Scoop: Notes From A Small Town Ice Cream Shop
Jeff Miller, author of "Scoop: Notes from a Small Ice Cream Shop," invites readers to share his first year as the owner and operator of an ice cream parlor and guest house in a small Wisconsin town after uprooting his lavish life in London with his partner, Dean.
In this detailed, earnest account of Jeff and Dean's transformation from big city lawyer and salesman to Midwestern proprietors, which could also serve as a travel journal for Hayward, Wisconsin, and an advisory to small business owners in resort towns, "Scoop" features an endless cast of colorful characters and an assortment of amusing, enlightening anecdotes, narrated with sincerity, spirit and grace.
Broken up by season, Jeff and Dean's adventure begins in the spring, shortly after they arrive in Hayward with their dogs, Spike and Freddie, in tow, ready to begin their new lives. Now the owners of West's Hayward Dairy, a local institution, and a dilapidated mansion to be refurbished as the McCormick House Inn, the couple slowly learns to adjust to the customs and idiosyncrasies of their new surroundings, which includes longtime dairy employee (or fixture, rather), Buck, who teaches them the pivotal skill of operating the ice cream machine.
When summer arrives, accompanied by a series of fairs, festivals and token holidays, their ice cream business soars, while construction continues in the guest house, slated for a fall grand opening. Despite the expected challenges with staff and the occasional irate customer, throughout it all Jeff never once longs for the life he left behind, nor does he second guess his decision to make his dream of a new life become a reality.

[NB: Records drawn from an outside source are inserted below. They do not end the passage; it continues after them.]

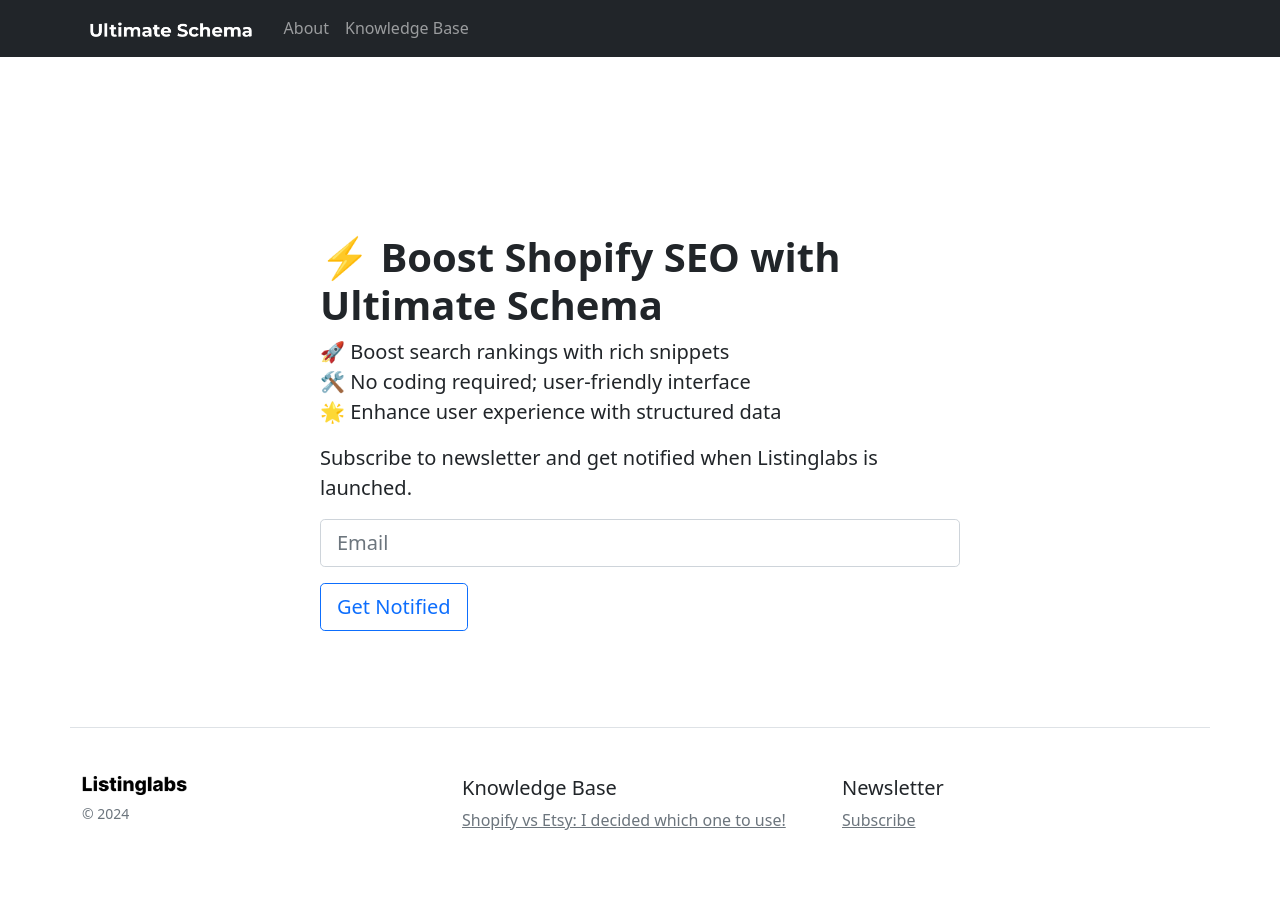
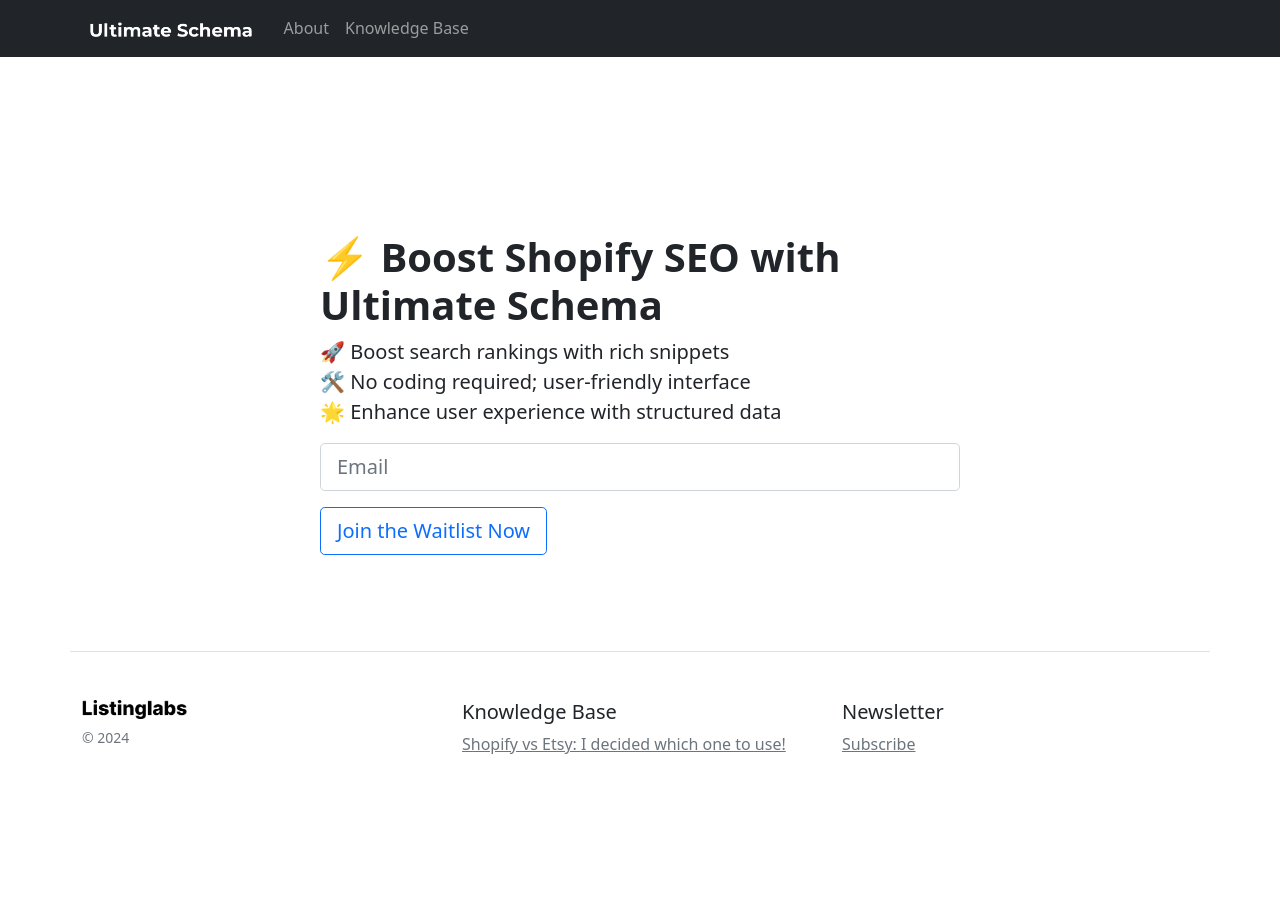
Before and after one commit to ultimateschema/ultimateschema.github.io, a Jekyll site: the page built from index.html, in a window 1280 px wide. Built offline with Jekyll 4.4.1, drawn with Linux system fonts in a browser that asks for light colours.

Commit message:
text changes

```diff
--- a/index.html
+++ b/index.html
@@ -17,7 +17,7 @@
             <li class="lead">🛠️ No coding required; user-friendly interface</li>
             <li class="lead">🌟 Enhance user experience with structured data</li>
           </ul>
-		<p class="lead">Subscribe to newsletter and get notified when Listinglabs is launched.</p>
+		<!-- <p class="lead">Subscribe to newsletter and get notified when Listinglabs is launched.</p> -->
         <p class="lead">
         <form method="post" action="https://sendfox.com/form/m7kyqr/3eldkp" class="sendfox-form" id="3eldkp" data-async="true" data-recaptcha="true">
             <p><input class="form-control form-control-lg " type="email" placeholder="Email" name="email" required />
@@ -25,7 +25,7 @@
             <!-- no botz please -->
             <div style="position: absolute; left: -5000px;" aria-hidden="true"><input type="text" name="a_password"
                     tabindex="-1" value="" autocomplete="off" /></div>
-            <p><button class="btn btn-outline-primary btn-lg" type="submit">Get Notified</button></p>
+            <p><button class="btn btn-outline-primary btn-lg" type="submit">Join the Waitlist Now</button></p>
         </form>
         </p>
     </main>
```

Fall welcomes the opening of McCormick House, while the customer service line for ice cream continues to shorten, until the desolate Wisconsin winter, when Jeff is encouraged to learn the card game, cribbage, which helps pass the time. The couple also takes advantage of the down time during snowstorms to take ski lessons and make a return a visit to London.
The adventures of Jeff and Dean are engaging, admirable and will likely spark some feelings of envy among those of us who wish to trade the rat race for something more serene. I would have preferred the memoir were more even more personal (conversation between the two men is minimal, so I often found myself wondering about their life at home alone), since it reads like a catalog or calendar of events.

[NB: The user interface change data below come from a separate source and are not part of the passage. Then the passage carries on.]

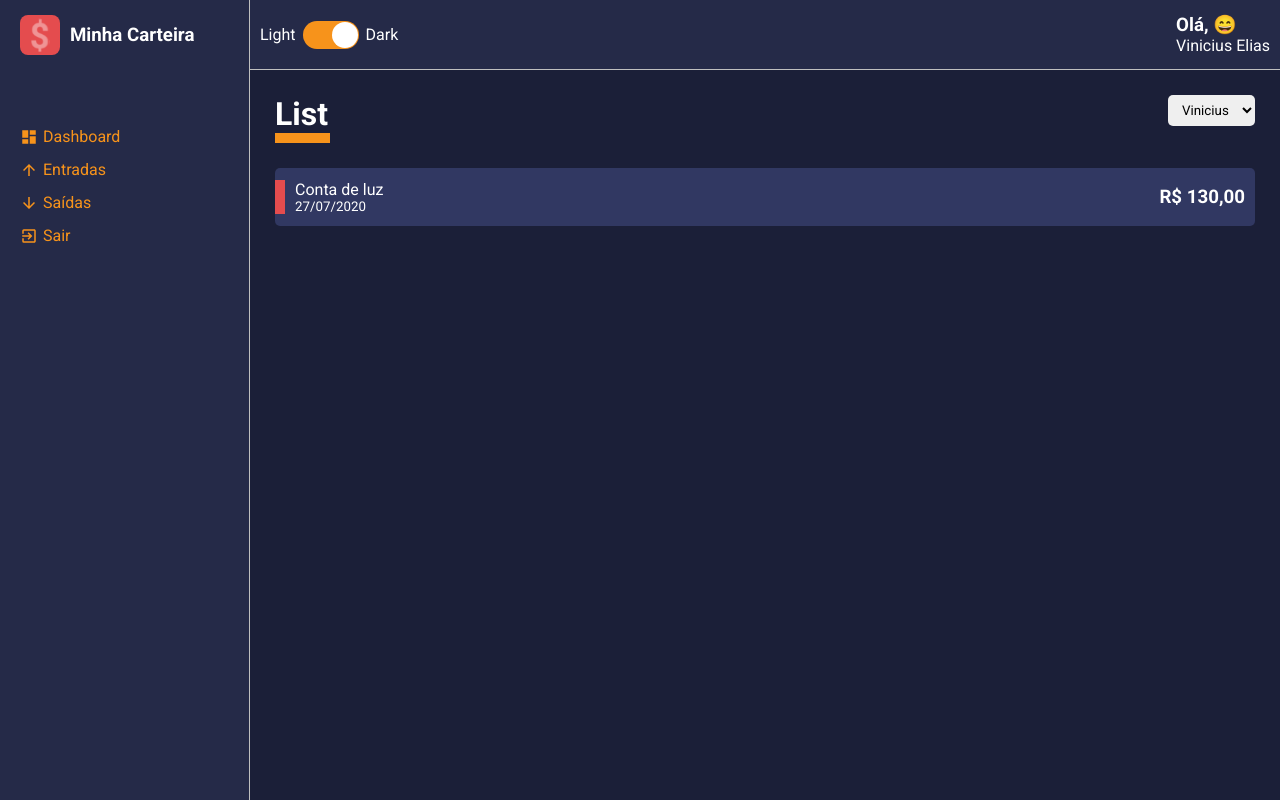
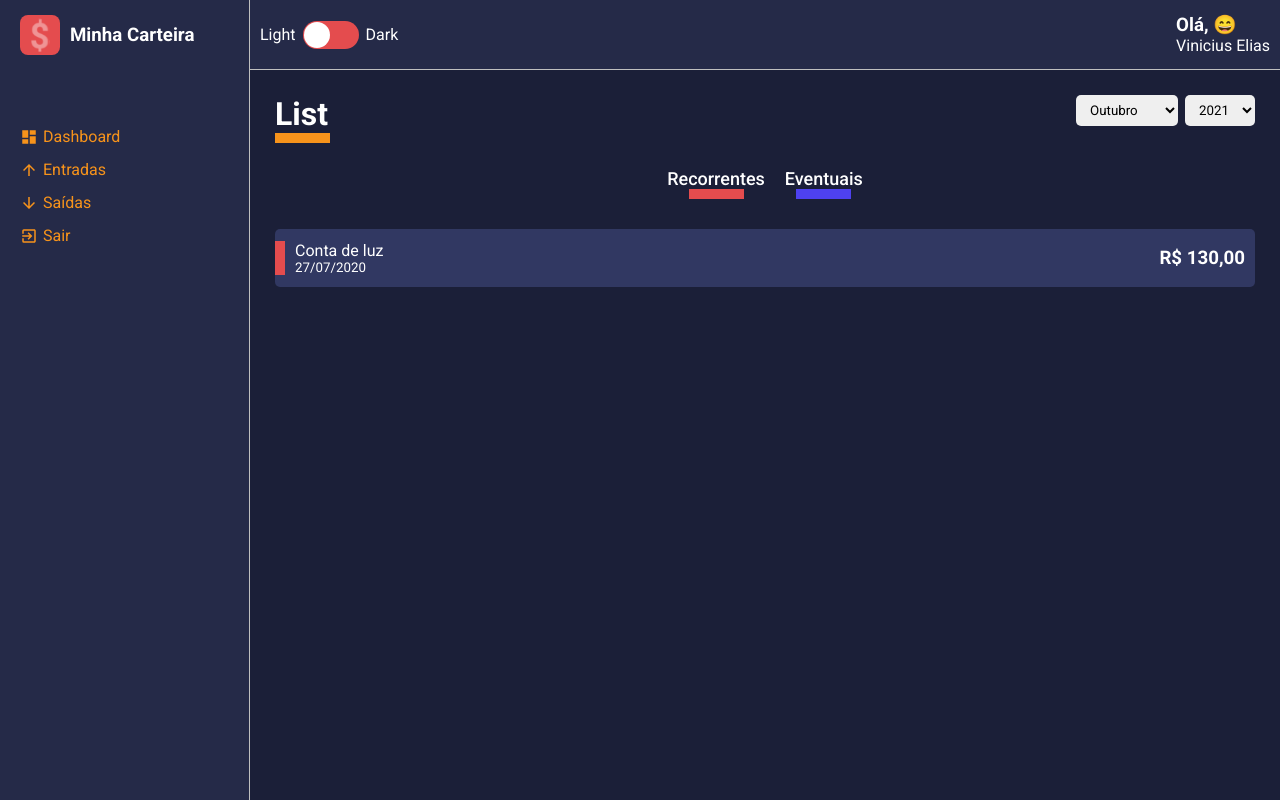
Before and after one commit to vinielias11/dashboardCarteira, a React (Create React App) app: page / in a window 1280 px wide. Built offline with nearby package versions, Linux system fonts and the light colour scheme.

Commit message:
Lista terminada, começando rotas

```diff
--- a/package.json
+++ b/package.json
@@ -13,6 +13,7 @@
     "react": "^17.0.2",
     "react-dom": "^17.0.2",
     "react-icons": "^4.3.1",
+    "react-router-dom": "^5.3.0",
     "react-scripts": "4.0.3",
     "react-switch": "^6.0.0",
     "styled-components": "^5.3.3",
--- a/src/components/Toggle/index.tsx
+++ b/src/components/Toggle/index.tsx
@@ -1,4 +1,5 @@
 import React from 'react';
+import { useState } from 'react';
 
 import {
     Container,
@@ -6,17 +7,19 @@ import {
     ToggleSelector
 } from './styles';
 
-const Toggle: React.FC = () => (
+const Toggle: React.FC = () => {
+    const [online, setOnline] = useState(false);
+return (
     <Container>
         <ToggleLabel>Light</ToggleLabel>
         <ToggleSelector
-            checked
+            checked={online}
             uncheckedIcon={false}
             checkedIcon={false}
-            onChange={() => console.log('mudou')}
+            onChange={() => setOnline(!online)}
         />
         <ToggleLabel>Dark</ToggleLabel>
-    </Container>
-)
+    </Container>)
+}
 
 export default Toggle;
--- a/src/pages/List/index.tsx
+++ b/src/pages/List/index.tsx
@@ -4,21 +4,33 @@ import ContentHeader from '../../components/ContentHeader';
 import SelectInput from '../../components/SelectInput';
 import OperationCard from '../../components/OperationCard';
 
-import { Container, Content } from './styles'
+import { Container, Content, Filters } from './styles'
 
 const List: React.FC = () => {
 
-    const options = [
-        { value: 'Vinicius', label: 'Vinicius' },
-        { value: 'Maria', label: 'Maria' },
-        { value: 'Ana', label: 'Ana' }
+    const months = [
+        { value: '10', label: 'Outubro' },
+        { value: '11', label: 'Novembro' },
+        { value: '12', label: 'Dezembro' }
+    ];
+
+    const years = [
+        { value: '2021', label: '2021' },
+        { value: '2020', label: '2020' },
+        { value: '2019', label: '2019' }
     ];
 
     return (
         <Container>
             <ContentHeader title="List" lineColor="#F7931B">
-                <SelectInput options={options}/>
+                <SelectInput options={months}/>
+                <SelectInput options={years}/>
             </ContentHeader>
+
+            <Filters>
+                <button type="button" className="tag-filter tag-filter-recorrente">Recorrentes</button>
+                <button type="button" className="tag-filter tag-filter-eventual">Eventuais</button>
+            </Filters>
 
             <Content>
                 <OperationCard
--- a/src/pages/List/styles.ts
+++ b/src/pages/List/styles.ts
@@ -3,3 +3,47 @@ import styled from "styled-components";
 export const Container = styled.div``;
 
 export const Content = styled.div``;
+
+export const Filters = styled.div`
+    width: 100%;
+    display: flex;
+    justify-content: center;
+    margin-bottom: 30px;
+
+    .tag-filter {
+        font-size: 18px;
+        font-weight: 500;
+        background: none;
+        color: ${props => props.theme.colors.white};
+        margin: 0 10px;
+        transition: opacity .3s;
+
+        &:hover {
+            opacity: .7;
+        }
+
+        &::after {
+            content: '';
+            display: block;
+            width: 55px;
+            margin: 0 auto;
+            border-bottom: 10px solid ${props => props.theme.colors.warning};
+        }
+    }
+
+    .tag-filter-recorrente::after {
+            content: '';
+            display: block;
+            width: 55px;
+            margin: 0 auto;
+            border-bottom: 10px solid ${props => props.theme.colors.warning};
+    }
+
+    .tag-filter-eventual::after {
+            content: '';
+            display: block;
+            width: 55px;
+            margin: 0 auto;
+            border-bottom: 10px solid ${props => props.theme.colors.success};
+    }
+`;
```
Also changed, not shown: src/routes/app.routes.tsx (added), 1 other file (tests, documents, lock files or other folders).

Miller provides remarkably impressive, intricate descriptions of daily activity and interaction that allows the reader to feel like an actual shop customer or visitor in town. "Scoop" triumphs as a love letter to Hayward and its inhabitants, while inspiring anyone considering a change in career or life.
Scoop: Notes from a Small Ice Cream Shop
Minnesota Historical Society Press